───── ENTRIES SHOWN ─────
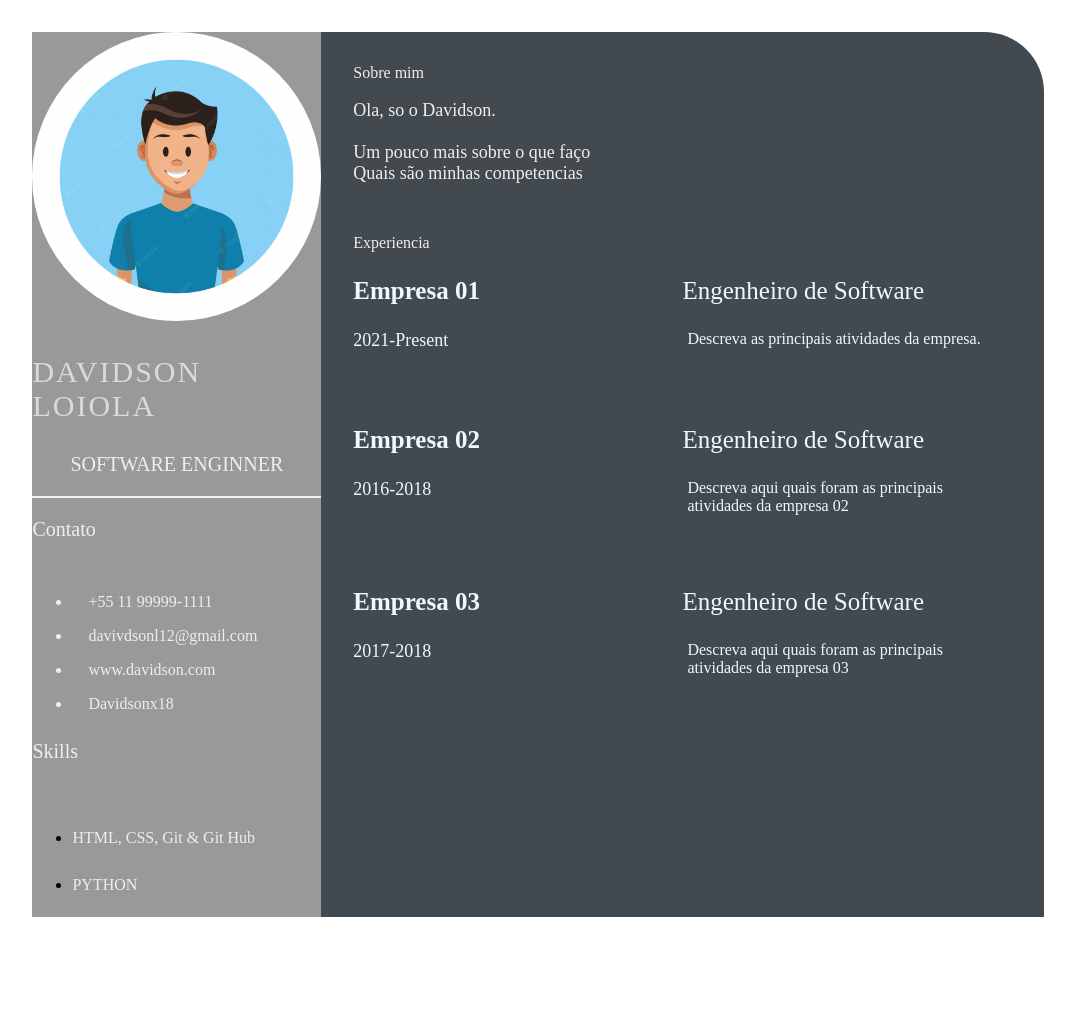
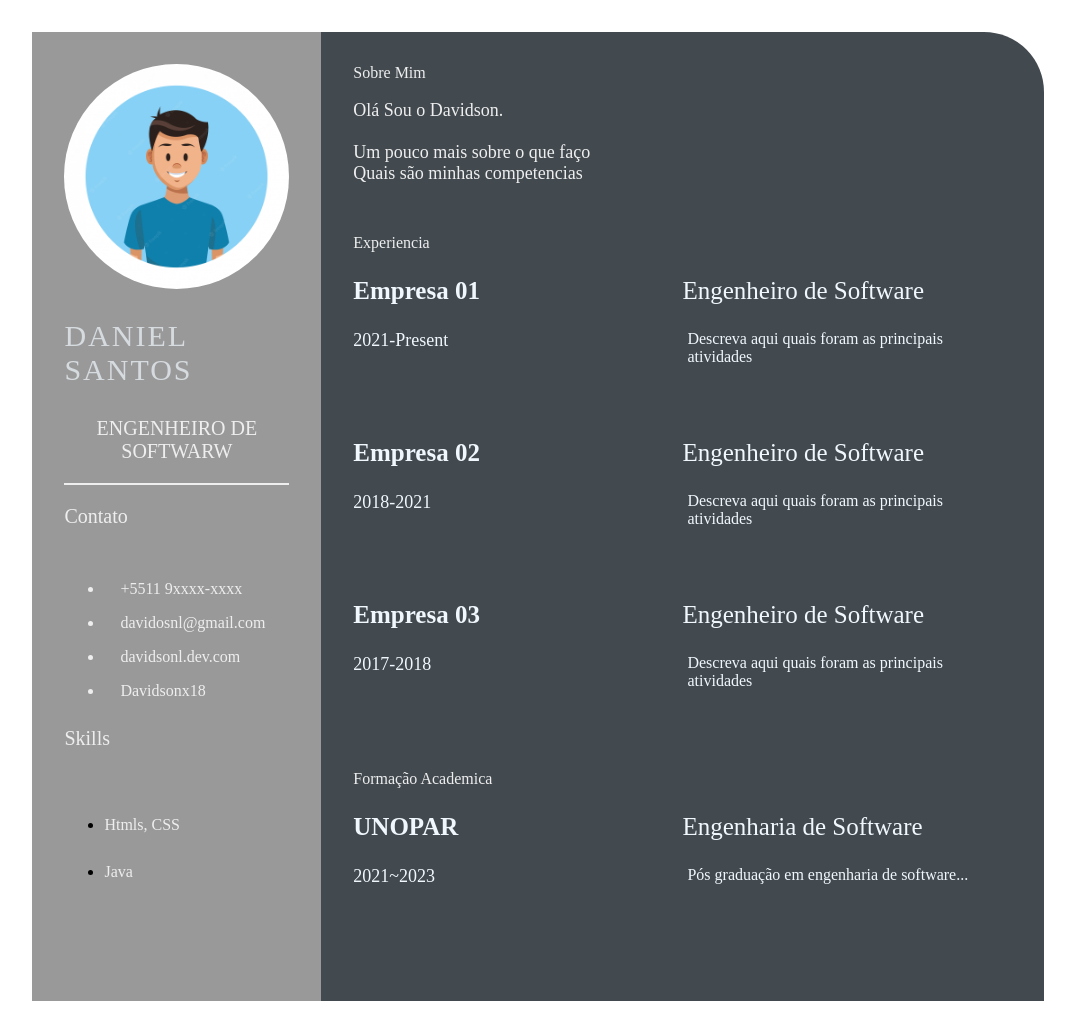
Before and after one commit to Davidsonx18/Davidsonx18.github.io, a plain HTML site: page Index.html in a window 1280 px wide. Shown: the whole page, without its empty margins (102-1177 px from the left). Before the commit the page ends 949 px from the top, so only its background shows below. Drawn offline with Linux system fonts and the light colour scheme.

Commit message:
feature School Academy (#7)

```diff
--- a/Index.html
+++ b/Index.html
@@ -1,60 +1,59 @@
-<!DOCTYPE html>
+
 <html lang="en">
-
 <head>
     <meta charset="UTF-8">
     <meta http-equiv="X-UA-Compatible" content="IE=edge">
     <meta name="viewport" content="width=device-width, initial-scale=1.0">
-    <title>Davidson Loiola</title>
+    <title>Davidson Loiola CV</title>
 
     <link rel="stylesheet" href="style.css">
 </head>
 <body>
     <main class="resume-contents">
         <section class="left-section">
-            <section class="left-section-content">
+            <div class="left-section-contents">
                 <div class="profile">
-                    <image class="profile-image" src="img/profile-image.jpg" alt="Profile image">
-                        <p class="name">Davidson Loiola</p>
-                        <p class="profession">Software Enginner</p>
+                    <img class="profile-image" src="img/profile-image.jpg" alt="Profile image">
+                    <p class="name">Daniel Santos</p>
+                    <p class="profession">Engenheiro de Softwarw</p>
                 </div>
                 <div class="contact-info">
                     <p class="left-title">Contato</p>
                     <ul>
-                        <li><i class="fa fa-phone"></i>+55 11 99999-1111</li>
-                        <li><i class="fa fa-envelope"></i>davivdsonl12@gmail.com</li>
-                        <li><i class="fa fa-globe"></i>www.davidson.com</li>
-                        <li><i class="fa fa-github"></i>Davidsonx18</li>
+                        <li><i class="fa fa-phone"></i>+5511 9xxxx-xxxx
+                        </li>
+                        <li><i class="fa fa-envelope"></i>davidosnl@gmail.com
+                        </li>
+                        <li><i class="fa fa-globe"></i>davidsonl.dev.com
+                        </li>
+                        <li><i class="fa fa-github"></i>Davidsonx18
+                        </li>
                     </ul>
-
                 </div>
                 <div class="skills">
                     <p class="left-title">Skills</p>
                     <ul>
-                        <li>
-                            <p>HTML, CSS, Git & Git Hub</p>
-                        </li>
-                        <li>
-                            <p>PYTHON</p>
-                        </li>
+                        <li><p>Htmls, CSS</p></li>
+                        <li><p>Java</p></li>
                     </ul>
                 </div>
-            </section>
+            </div>
         </section>
 
         <section class="right-section">
             <div class="right-section-contents">
+
                 <section class="about gap">
-                <div class="right-title">Sobre mim</div>
+                    <div class="right-title">Sobre Mim</div>
                     <p class="about-me-contents">
-                    Ola, so o Davidson.<br>
+                        Olá Sou o Davidson.<br>
                         <br> Um pouco mais sobre o que faço
                         <br> Quais são minhas competencias
                     </p>
                 </section>
 
                 <section class="experience gap">
-            <div class=right-title>Experiencia</div>
+                    <div class="right-title">Experiencia</div>
                     <div class="experience-contents">
                         <div class="exp-left">
                             <p class="exp-company-name">Empresa 01</p>
@@ -63,19 +62,19 @@
                         <div class="exp-right">
                             <p class="exp-position">Engenheiro de Software</p>
                             <p class="exp-desc">
-                        Descreva as principais atividades da empresa.
+                                Descreva aqui quais foram as principais atividades
                             </p>
                         </div>
                     </div>
                     <div class="experience-contents">
                         <div class="exp-left">
                             <p class="exp-company-name">Empresa 02</p>
-                    <p class="exp-time-period">2016-2018</p>
+                            <p class="exp-time-period">2018-2021</p>
                         </div>
                         <div class="exp-right">
                             <p class="exp-position">Engenheiro de Software</p>
                             <p class="exp-desc">
-                        Descreva aqui quais foram as principais atividades da empresa 02
+                                Descreva aqui quais foram as principais atividades
                             </p>
                         </div>
                     </div>
@@ -87,7 +86,23 @@
                         <div class="exp-right">
                             <p class="exp-position">Engenheiro de Software</p>
                             <p class="exp-desc">
-                        Descreva aqui quais foram as principais atividades da empresa 03
+                                Descreva aqui quais foram as principais atividades
+                            </p>
+                        </div>
+                    </div>
+                </section>
+
+                <section class="education gap">
+                    <div class="right-title">Formação Academica</div>
+                    <div class="education-contents">
+                        <div class="education-left">
+                            <p class="education-school-name">UNOPAR</p>
+                            <p class="educationp-time-period">2021~2023</p>
+                        </div>
+                        <div class="education-right">
+                            <p class="education-subject">Engenharia de Software</p>
+                            <p class="education-desc">
+                                Pós graduação em engenharia de software...
                             </p>
                         </div>
                     </div>
```
Lines whose indentation alone changed are shown as unchanged.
─────
* WORK REQUIRED *
For this exercise, print all of the entries exactly as they appear, but without pictures.

* RESULT BELOW *
Before and after one commit to Davidsonx18/Davidsonx18.github.io, a plain HTML site: page Index.html in a window 1280 px wide. Shown: the whole page, without its empty margins (102-1177 px from the left). Before the commit the page ends 949 px from the top, so only its background shows below. Drawn offline with Linux system fonts and the light colour scheme.

Commit message:
feature School Academy (#7)

```diff
--- a/Index.html
+++ b/Index.html
@@ -1,60 +1,59 @@
-<!DOCTYPE html>
+
 <html lang="en">
-
 <head>
     <meta charset="UTF-8">
     <meta http-equiv="X-UA-Compatible" content="IE=edge">
     <meta name="viewport" content="width=device-width, initial-scale=1.0">
-    <title>Davidson Loiola</title>
+    <title>Davidson Loiola CV</title>
 
     <link rel="stylesheet" href="style.css">
 </head>
 <body>
     <main class="resume-contents">
         <section class="left-section">
-            <section class="left-section-content">
+            <div class="left-section-contents">
                 <div class="profile">
-                    <image class="profile-image" src="img/profile-image.jpg" alt="Profile image">
-                        <p class="name">Davidson Loiola</p>
-                        <p class="profession">Software Enginner</p>
+                    <img class="profile-image" src="img/profile-image.jpg" alt="Profile image">
+                    <p class="name">Daniel Santos</p>
+                    <p class="profession">Engenheiro de Softwarw</p>
                 </div>
                 <div class="contact-info">
                     <p class="left-title">Contato</p>
                     <ul>
-                        <li><i class="fa fa-phone"></i>+55 11 99999-1111</li>
-                        <li><i class="fa fa-envelope"></i>davivdsonl12@gmail.com</li>
-                        <li><i class="fa fa-globe"></i>www.davidson.com</li>
-                        <li><i class="fa fa-github"></i>Davidsonx18</li>
+                        <li><i class="fa fa-phone"></i>+5511 9xxxx-xxxx
+                        </li>
+                        <li><i class="fa fa-envelope"></i>davidosnl@gmail.com
+                        </li>
+                        <li><i class="fa fa-globe"></i>davidsonl.dev.com
+                        </li>
+                        <li><i class="fa fa-github"></i>Davidsonx18
+                        </li>
                     </ul>
-
                 </div>
                 <div class="skills">
                     <p class="left-title">Skills</p>
                     <ul>
-                        <li>
-                            <p>HTML, CSS, Git & Git Hub</p>
-                        </li>
-                        <li>
-                            <p>PYTHON</p>
-                        </li>
+                        <li><p>Htmls, CSS</p></li>
+                        <li><p>Java</p></li>
                     </ul>
                 </div>
-            </section>
+            </div>
         </section>
 
         <section class="right-section">
             <div class="right-section-contents">
+
                 <section class="about gap">
-                <div class="right-title">Sobre mim</div>
+                    <div class="right-title">Sobre Mim</div>
                     <p class="about-me-contents">
-                    Ola, so o Davidson.<br>
+                        Olá Sou o Davidson.<br>
                         <br> Um pouco mais sobre o que faço
                         <br> Quais são minhas competencias
                     </p>
                 </section>
 
                 <section class="experience gap">
-            <div class=right-title>Experiencia</div>
+                    <div class="right-title">Experiencia</div>
                     <div class="experience-contents">
                         <div class="exp-left">
                             <p class="exp-company-name">Empresa 01</p>
@@ -63,19 +62,19 @@
                         <div class="exp-right">
                             <p class="exp-position">Engenheiro de Software</p>
                             <p class="exp-desc">
-                        Descreva as principais atividades da empresa.
+                                Descreva aqui quais foram as principais atividades
                             </p>
                         </div>
                     </div>
                     <div class="experience-contents">
                         <div class="exp-left">
                             <p class="exp-company-name">Empresa 02</p>
-                    <p class="exp-time-period">2016-2018</p>
+                            <p class="exp-time-period">2018-2021</p>
                         </div>
                         <div class="exp-right">
                             <p class="exp-position">Engenheiro de Software</p>
                             <p class="exp-desc">
-                        Descreva aqui quais foram as principais atividades da empresa 02
+                                Descreva aqui quais foram as principais atividades
                             </p>
                         </div>
                     </div>
@@ -87,7 +86,23 @@
                         <div class="exp-right">
                             <p class="exp-position">Engenheiro de Software</p>
                             <p class="exp-desc">
-                        Descreva aqui quais foram as principais atividades da empresa 03
+                                Descreva aqui quais foram as principais atividades
+                            </p>
+                        </div>
+                    </div>
+                </section>
+
+                <section class="education gap">
+                    <div class="right-title">Formação Academica</div>
+                    <div class="education-contents">
+                        <div class="education-left">
+                            <p class="education-school-name">UNOPAR</p>
+                            <p class="educationp-time-period">2021~2023</p>
+                        </div>
+                        <div class="education-right">
+                            <p class="education-subject">Engenharia de Software</p>
+                            <p class="education-desc">
+                                Pós graduação em engenharia de software...
                             </p>
                         </div>
                     </div>
```
Lines whose indentation alone changed are shown as unchanged.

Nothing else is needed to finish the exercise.